Thank you for your interest in International Compost Awareness Week (ICAW) 2022
International Compost Awareness Week (ICAW) is the largest and most comprehensive education initiative of the compost industry. It is celebrated nationwide and in other countries each year during the first full week of May. The goal of ICAW is to work together to raise public awareness on why we all should be composting our organics recycling and using compost. The program includes poster and video contests in the fall and activities and events held during the week in May. Throughout the week of ICAW, community and business events are held to encourage and celebrate composting - all types of composting – from backyard to large-scale are promoted.
Theme for ICAW 2022:
Recipe for Regeneration: Compost
Each year, for ICAW in the US a new theme is chosen.
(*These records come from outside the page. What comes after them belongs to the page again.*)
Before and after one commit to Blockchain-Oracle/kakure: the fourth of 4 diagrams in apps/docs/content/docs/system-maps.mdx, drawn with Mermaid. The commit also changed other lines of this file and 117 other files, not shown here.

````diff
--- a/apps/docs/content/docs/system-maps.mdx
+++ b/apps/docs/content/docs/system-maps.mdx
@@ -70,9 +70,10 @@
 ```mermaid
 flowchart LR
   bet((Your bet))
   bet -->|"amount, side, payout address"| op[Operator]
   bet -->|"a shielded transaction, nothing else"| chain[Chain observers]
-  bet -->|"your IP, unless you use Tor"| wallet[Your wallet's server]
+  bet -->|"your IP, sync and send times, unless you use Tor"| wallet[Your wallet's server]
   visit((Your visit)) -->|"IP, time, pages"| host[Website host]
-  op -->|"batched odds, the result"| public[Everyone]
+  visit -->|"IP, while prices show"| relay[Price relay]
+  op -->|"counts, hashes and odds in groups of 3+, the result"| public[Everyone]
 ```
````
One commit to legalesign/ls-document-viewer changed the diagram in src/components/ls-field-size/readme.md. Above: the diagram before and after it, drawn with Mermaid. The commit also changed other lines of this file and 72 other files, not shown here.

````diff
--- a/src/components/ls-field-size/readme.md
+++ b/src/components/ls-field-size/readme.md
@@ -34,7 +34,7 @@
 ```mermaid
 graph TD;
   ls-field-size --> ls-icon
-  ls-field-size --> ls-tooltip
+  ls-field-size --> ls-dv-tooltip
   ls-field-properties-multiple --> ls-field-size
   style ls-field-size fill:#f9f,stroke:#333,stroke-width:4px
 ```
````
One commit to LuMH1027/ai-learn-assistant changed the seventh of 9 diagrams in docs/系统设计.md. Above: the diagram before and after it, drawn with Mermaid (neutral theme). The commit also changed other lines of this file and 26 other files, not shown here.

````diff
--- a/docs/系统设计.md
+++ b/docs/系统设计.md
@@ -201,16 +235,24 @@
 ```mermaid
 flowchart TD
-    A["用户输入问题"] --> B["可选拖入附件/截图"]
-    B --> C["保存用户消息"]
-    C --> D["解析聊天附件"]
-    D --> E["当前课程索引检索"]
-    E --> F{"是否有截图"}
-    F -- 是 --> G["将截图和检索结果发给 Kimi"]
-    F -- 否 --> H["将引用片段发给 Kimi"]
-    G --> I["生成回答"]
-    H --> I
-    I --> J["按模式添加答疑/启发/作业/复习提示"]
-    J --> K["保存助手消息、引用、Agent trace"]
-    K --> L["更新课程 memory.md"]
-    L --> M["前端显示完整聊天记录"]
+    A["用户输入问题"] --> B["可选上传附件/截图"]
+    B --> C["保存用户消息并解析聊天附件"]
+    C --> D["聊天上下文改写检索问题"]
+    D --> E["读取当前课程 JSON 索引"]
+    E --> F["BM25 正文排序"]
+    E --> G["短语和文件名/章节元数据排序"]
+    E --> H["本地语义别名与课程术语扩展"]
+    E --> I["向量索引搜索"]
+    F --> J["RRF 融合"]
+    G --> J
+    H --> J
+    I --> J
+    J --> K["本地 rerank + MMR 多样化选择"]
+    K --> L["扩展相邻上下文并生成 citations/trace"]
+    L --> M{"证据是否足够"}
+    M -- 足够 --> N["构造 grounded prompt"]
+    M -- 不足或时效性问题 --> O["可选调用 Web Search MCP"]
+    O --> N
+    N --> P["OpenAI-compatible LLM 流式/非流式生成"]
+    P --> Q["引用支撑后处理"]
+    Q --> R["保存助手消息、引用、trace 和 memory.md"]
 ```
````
The theme is used for the Poster Contest, which encourages artists throughout the world to create a design sharing the importance of composting and compost use. There is also a video contest for children in 4th – 8th grade (ages 10 - 13).
What Does this Theme Mean?
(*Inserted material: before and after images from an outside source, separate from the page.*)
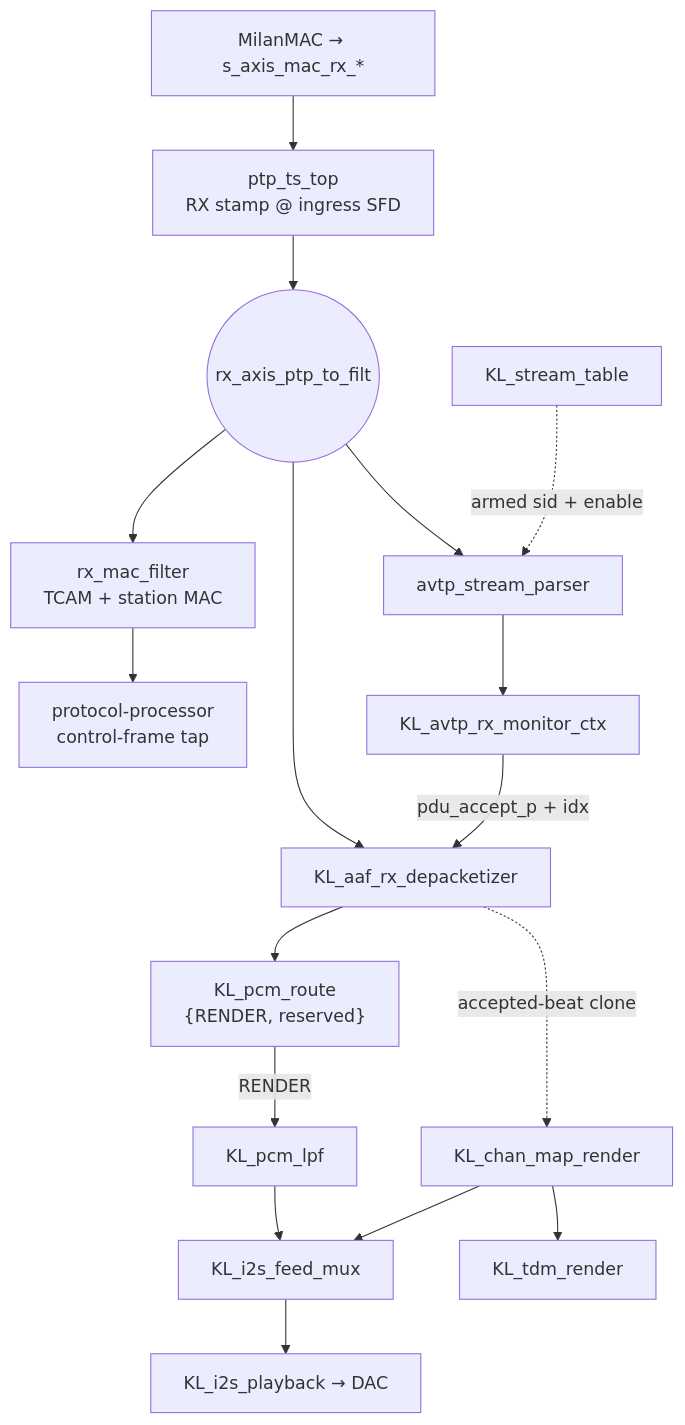
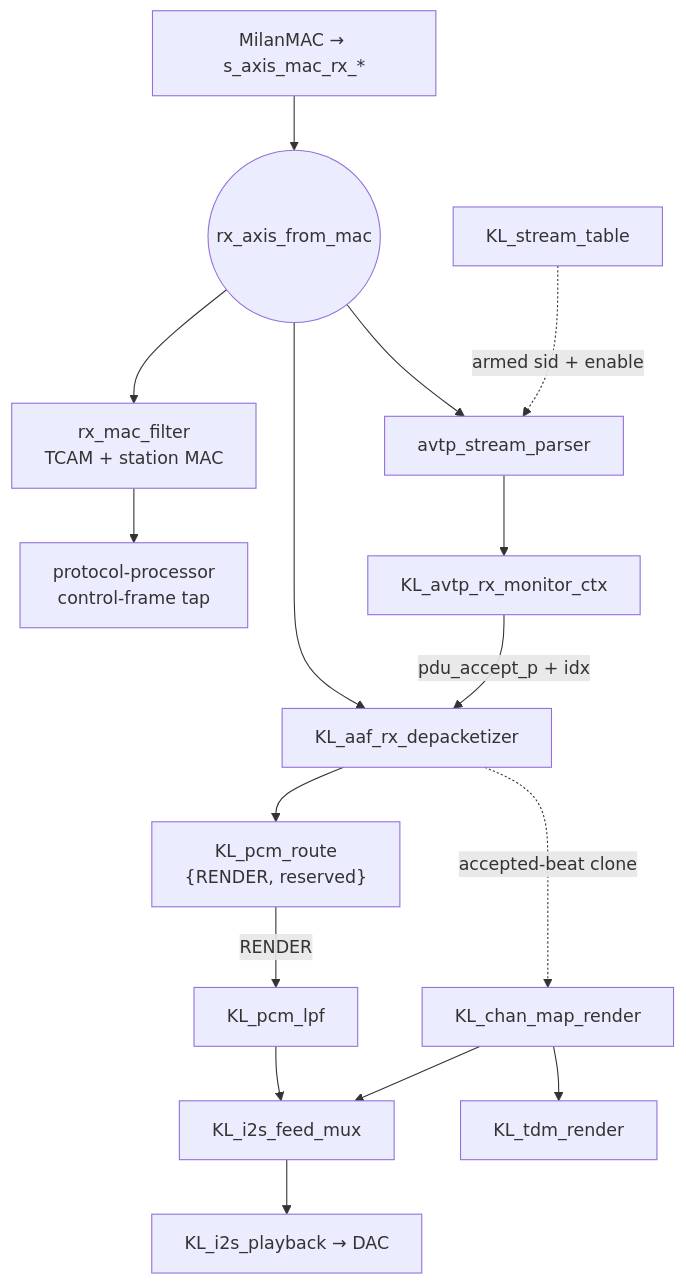
Before and after one commit to kebag-logic/milan-fpga: the second of 2 diagrams in docs/fpga/DATAPLANE_WALKTHROUGH.md, drawn with Mermaid. The commit also changed other lines of this file and 47 other files, not shown here.

````diff
--- a/docs/fpga/DATAPLANE_WALKTHROUGH.md
+++ b/docs/fpga/DATAPLANE_WALKTHROUGH.md
@@ -144,19 +139,18 @@
 ```mermaid
 flowchart TB
-    MAC["MilanMAC → s_axis_mac_rx_*"] --> PTP["ptp_ts_top<br/>RX stamp @ ingress SFD"]
-    PTP --> TEE(("rx_axis_ptp_to_filt"))
+    MAC["MilanMAC → s_axis_mac_rx_*"] --> TEE(("rx_axis_from_mac"))
     TEE --> FILT["rx_mac_filter<br/>TCAM + station MAC"]
     FILT --> CTRL["protocol-processor<br/>control-frame tap"]
     TEE --> PARSE["avtp_stream_parser"]
     TBL["KL_stream_table"] -.->|"armed sid + enable"| PARSE
     PARSE --> MON["KL_avtp_rx_monitor_ctx"]
     TEE --> DEPKT["KL_aaf_rx_depacketizer"]
     MON -->|"pdu_accept_p + idx"| DEPKT
     DEPKT --> ROUTE["KL_pcm_route<br/>{RENDER, reserved}"]
     ROUTE -->|RENDER| LPF["KL_pcm_lpf"]
     LPF --> FMUX["KL_i2s_feed_mux"]
     FMUX --> I2S["KL_i2s_playback → DAC"]
     DEPKT -.->|"accepted-beat clone"| RMAP["KL_chan_map_render"]
     RMAP --> FMUX
     RMAP --> TDM["KL_tdm_render"]
 ```
````
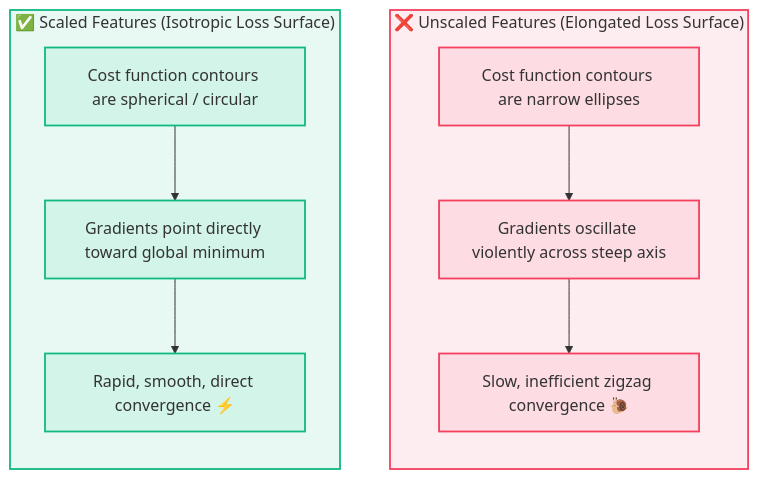
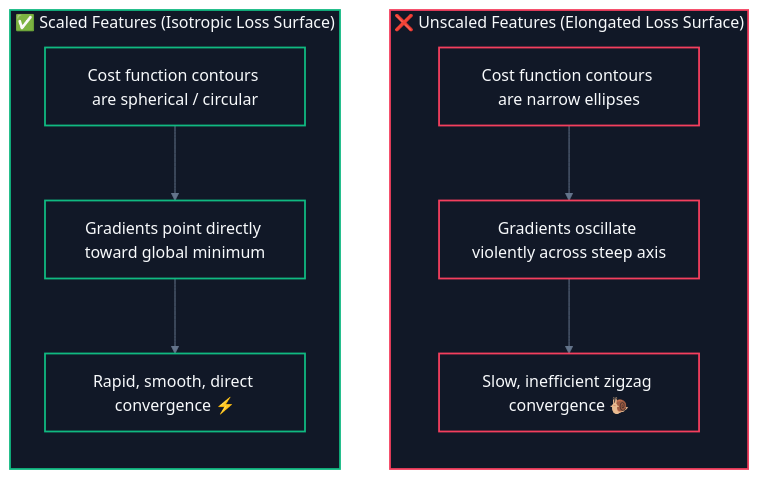
Before and after one commit to abhinavbharti2345/CS_Notes: the first of 2 diagrams in CS/AI & ML/02. Data Preprocessing/04. Feature Scaling.md, drawn with Mermaid. The commit also changed other lines of this file and 195 other files, not shown here.

````diff
--- a/CS/AI & ML/02. Data Preprocessing/04. Feature Scaling.md
+++ b/CS/AI & ML/02. Data Preprocessing/04. Feature Scaling.md
@@ -64,20 +64,21 @@
 ```mermaid
+%%{init: {'theme': 'base', 'themeVariables': { 'darkMode': true, 'background': '#0B0F14', 'mainBkg': '#111827', 'primaryColor': '#111827', 'primaryTextColor': '#F8FAFC', 'primaryBorderColor': '#38BDF8', 'lineColor': '#64748B', 'secondaryColor': '#0B0F14', 'tertiaryColor': '#0B0F14', 'clusterBkg': '#0B0F14', 'clusterBorder': '#38BDF8' }}}%%
 flowchart TD
     subgraph Unscaled["❌ Unscaled Features (Elongated Loss Surface)"]
         direction TB
         U1["Cost function contours are narrow ellipses"] --> U2["Gradients oscillate violently across steep axis"]
         U2 --> U3["Slow, inefficient zigzag convergence 🐌"]
     end
 
     subgraph Scaled["✅ Scaled Features (Isotropic Loss Surface)"]
         direction TB
         S1["Cost function contours are spherical / circular"] --> S2["Gradients point directly toward global minimum"]
         S2 --> S3["Rapid, smooth, direct convergence ⚡"]
     end
 
-    classDef unscaled fill:#f43f5e18,stroke:#f43f5e,stroke-width:1.8px;
-    classDef scaled fill:#10b98118,stroke:#10b981,stroke-width:1.8px;
+    classDef unscaled fill:#111827,stroke:#f43f5e,stroke-width:1.8px,color:#F8FAFC;
+    classDef scaled fill:#111827,stroke:#10b981,stroke-width:1.8px,color:#F8FAFC;
 
     class Unscaled,U1,U2,U3 unscaled;
     class Scaled,S1,S2,S3 scaled;
 ```
````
The 2022 theme highlights the overall regenerative agriculture movement and how compost and organics recycling fit into that process. Regenerative agriculture is a system that focuses on improving soil health using agricultural practices with the idea that healthier soil will lead to healthier, more nutrient-rich crops and, ultimately, less carbon in the atmosphere through increased carbon sequestration. Where does compost and organics recycling fit in? Compost, when added to farmland, gardens, yards, and other landscapes creates healthier soils and crops by providing food for soil microbes in the ground. These microbes enrich the quality of the soil while also sequestering carbon in the soil through photosynthesis, a tool for combating climate change. Just as a chef pulls together the best ingredients to create the perfect recipe, the 2022 theme, Recipe for Regeneration: Compost, focuses on the crucial role recycling our food scraps and yard trimmings plays by creating compost, which when added to soil results in a recipe that makes our food more nutritious, the air we breathe cleaner and our climate healthier overall.
How to get involved?
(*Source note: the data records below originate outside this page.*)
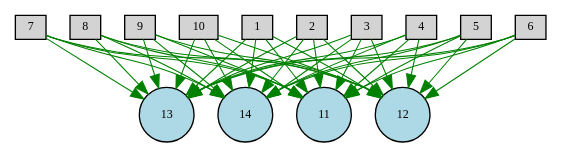
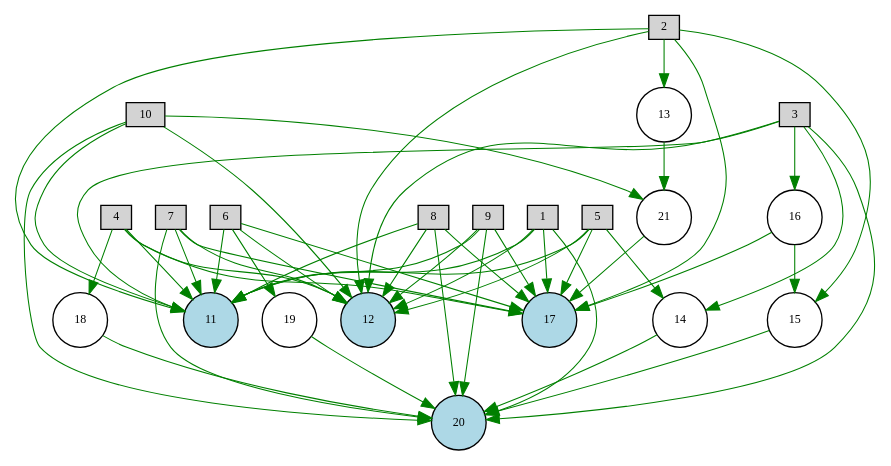
Before and after one commit to lodderwin/SNN_thesis: the diagram in NEAT_CMA_SNN_2D_FLIGHT/Digraph.gv, drawn with Graphviz. The commit also changed 161 other files, not shown here.

```diff
--- a/NEAT_CMA_SNN_2D_FLIGHT/Digraph.gv
+++ b/NEAT_CMA_SNN_2D_FLIGHT/Digraph.gv
@@ -1,57 +1,74 @@
 digraph {
 	node [fontsize=9 height=0.2 shape=circle width=0.2]
 	1 [fillcolor=lightgray shape=box style=filled]
 	2 [fillcolor=lightgray shape=box style=filled]
 	3 [fillcolor=lightgray shape=box style=filled]
 	4 [fillcolor=lightgray shape=box style=filled]
 	5 [fillcolor=lightgray shape=box style=filled]
 	6 [fillcolor=lightgray shape=box style=filled]
 	7 [fillcolor=lightgray shape=box style=filled]
 	8 [fillcolor=lightgray shape=box style=filled]
 	9 [fillcolor=lightgray shape=box style=filled]
 	10 [fillcolor=lightgray shape=box style=filled]
 	11 [fillcolor=lightblue style=filled]
 	12 [fillcolor=lightblue style=filled]
-	13 [fillcolor=lightblue style=filled]
-	14 [fillcolor=lightblue style=filled]
+	17 [fillcolor=lightblue style=filled]
+	20 [fillcolor=lightblue style=filled]
+	13 [fillcolor=white style=filled]
+	14 [fillcolor=white style=filled]
+	15 [fillcolor=white style=filled]
+	16 [fillcolor=white style=filled]
+	18 [fillcolor=white style=filled]
+	19 [fillcolor=white style=filled]
+	21 [fillcolor=white style=filled]
 	1 -> 11 [color=green penwidth=0.8 style=solid]
 	1 -> 12 [color=green penwidth=0.8 style=solid]
-	1 -> 13 [color=green penwidth=0.8 style=solid]
-	1 -> 14 [color=green penwidth=0.8 style=solid]
+	1 -> 17 [color=green penwidth=0.8 style=solid]
+	1 -> 20 [color=green penwidth=0.8 style=solid]
 	2 -> 11 [color=green penwidth=0.8 style=solid]
 	2 -> 12 [color=green penwidth=0.8 style=solid]
-	2 -> 13 [color=green penwidth=0.8 style=solid]
-	2 -> 14 [color=green penwidth=0.8 style=solid]
+	2 -> 17 [color=green penwidth=0.8 style=solid]
 	3 -> 11 [color=green penwidth=0.8 style=solid]
 	3 -> 12 [color=green penwidth=0.8 style=solid]
-	3 -> 13 [color=green penwidth=0.8 style=solid]
-	3 -> 14 [color=green penwidth=0.8 style=solid]
+	3 -> 20 [color=green penwidth=0.8 style=solid]
 	4 -> 11 [color=green penwidth=0.8 style=solid]
 	4 -> 12 [color=green penwidth=0.8 style=solid]
-	4 -> 13 [color=green penwidth=0.8 style=solid]
-	4 -> 14 [color=green penwidth=0.8 style=solid]
+	4 -> 17 [color=green penwidth=0.8 style=solid]
 	5 -> 11 [color=green penwidth=0.8 style=solid]
 	5 -> 12 [color=green penwidth=0.8 style=solid]
-	5 -> 13 [color=green penwidth=0.8 style=solid]
-	5 -> 14 [color=green penwidth=0.8 style=solid]
+	5 -> 17 [color=green penwidth=0.8 style=solid]
 	6 -> 11 [color=green penwidth=0.8 style=solid]
 	6 -> 12 [color=green penwidth=0.8 style=solid]
-	6 -> 13 [color=green penwidth=0.8 style=solid]
-	6 -> 14 [color=green penwidth=0.8 style=solid]
+	6 -> 17 [color=green penwidth=0.8 style=solid]
 	7 -> 11 [color=green penwidth=0.8 style=solid]
 	7 -> 12 [color=green penwidth=0.8 style=solid]
-	7 -> 13 [color=green penwidth=0.8 style=solid]
-	7 -> 14 [color=green penwidth=0.8 style=solid]
+	7 -> 17 [color=green penwidth=0.8 style=solid]
+	7 -> 20 [color=green penwidth=0.8 style=solid]
 	8 -> 11 [color=green penwidth=0.8 style=solid]
 	8 -> 12 [color=green penwidth=0.8 style=solid]
-	8 -> 13 [color=green penwidth=0.8 style=solid]
-	8 -> 14 [color=green penwidth=0.8 style=solid]
+	8 -> 17 [color=green penwidth=0.8 style=solid]
+	8 -> 20 [color=green penwidth=0.8 style=solid]
 	9 -> 11 [color=green penwidth=0.8 style=solid]
 	9 -> 12 [color=green penwidth=0.8 style=solid]
-	9 -> 13 [color=green penwidth=0.8 style=solid]
-	9 -> 14 [color=green penwidth=0.8 style=solid]
+	9 -> 17 [color=green penwidth=0.8 style=solid]
+	9 -> 20 [color=green penwidth=0.8 style=solid]
 	10 -> 11 [color=green penwidth=0.8 style=solid]
 	10 -> 12 [color=green penwidth=0.8 style=solid]
-	10 -> 13 [color=green penwidth=0.8 style=solid]
-	10 -> 14 [color=green penwidth=0.8 style=solid]
+	10 -> 20 [color=green penwidth=0.8 style=solid]
+	5 -> 14 [color=green penwidth=0.8 style=solid]
+	14 -> 20 [color=green penwidth=0.8 style=solid]
+	3 -> 14 [color=green penwidth=0.8 style=solid]
+	10 -> 21 [color=green penwidth=0.8 style=solid]
+	21 -> 17 [color=green penwidth=0.8 style=solid]
+	3 -> 16 [color=green penwidth=0.8 style=solid]
+	16 -> 17 [color=green penwidth=0.8 style=solid]
+	2 -> 15 [color=green penwidth=0.8 style=solid]
+	15 -> 20 [color=green penwidth=0.8 style=solid]
+	4 -> 18 [color=green penwidth=0.8 style=solid]
+	18 -> 20 [color=green penwidth=0.8 style=solid]
+	6 -> 19 [color=green penwidth=0.8 style=solid]
+	19 -> 20 [color=green penwidth=0.8 style=solid]
+	16 -> 15 [color=green penwidth=0.8 style=solid]
+	2 -> 13 [color=green penwidth=0.8 style=solid]
+	13 -> 21 [color=green penwidth=0.8 style=solid]
 }
```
To learn more about how you can get involved with ICAW or plan an event in your community, click here to read the attachment Celebrate ICAW Manual. You can also look on the event page for more event ideas which is updated with plans across the country as we get closer to ICAW. You can also volunteer to help encourage or run ICAW events or activities in your state or community, click here to learn more about being an ICAW volunteer coordinator. Many companies strongly support ICAW each year by becoming an ICAW sponsor. If you would like to be an ICAW 2022 sponsor, contact Beth Simone, email@example.com. Finally, browse the Compost Week menu for tools, resources and ideas to help YOU celebrate International Compost Awareness Week!
What Are the Benefits of Using Compost and Composting Food and Yard Waste?
Here are some key facts regarding organics recycling and compost use highlighting why ICAW is such an important awareness-building program:
- The use of landfill space and incineration can be reduced by at least one-third when organics are recycled. Focused attention on recycling organic residuals is key to achieving high-waste diversion rates.
- Methane, a greenhouse twenty-five times as powerful as carbon dioxide, can be significantly reduced through the recycling of organics instead of their being landfilled.
- Soil health and productivity is dependent on organic matter – the essence of compost -- to provide the sustenance for the biological diversity in the soil. Plants depend on this to convert materials into plant-available nutrients and to keep the soil well-aerated. Additional benefits include the reduced need for pesticide usage to ward off soil-borne and other plant diseases.
- Compost offers a significant answer to climate change mitigation. Compost’s return to the soil serves as a “carbon bank,” helping to store carbon thereby removing it from the atmosphere.
- Compost is a huge benefit for both water conservation and quality. When used in water quality projects, compost bind pollutants to the organics material and prevents them from entering our lakes, wetlands, streams and rivers. Soil erosion is mitigated, and water-holding capacity improved through compost’s enhancement of soil structure, binding soil particles together.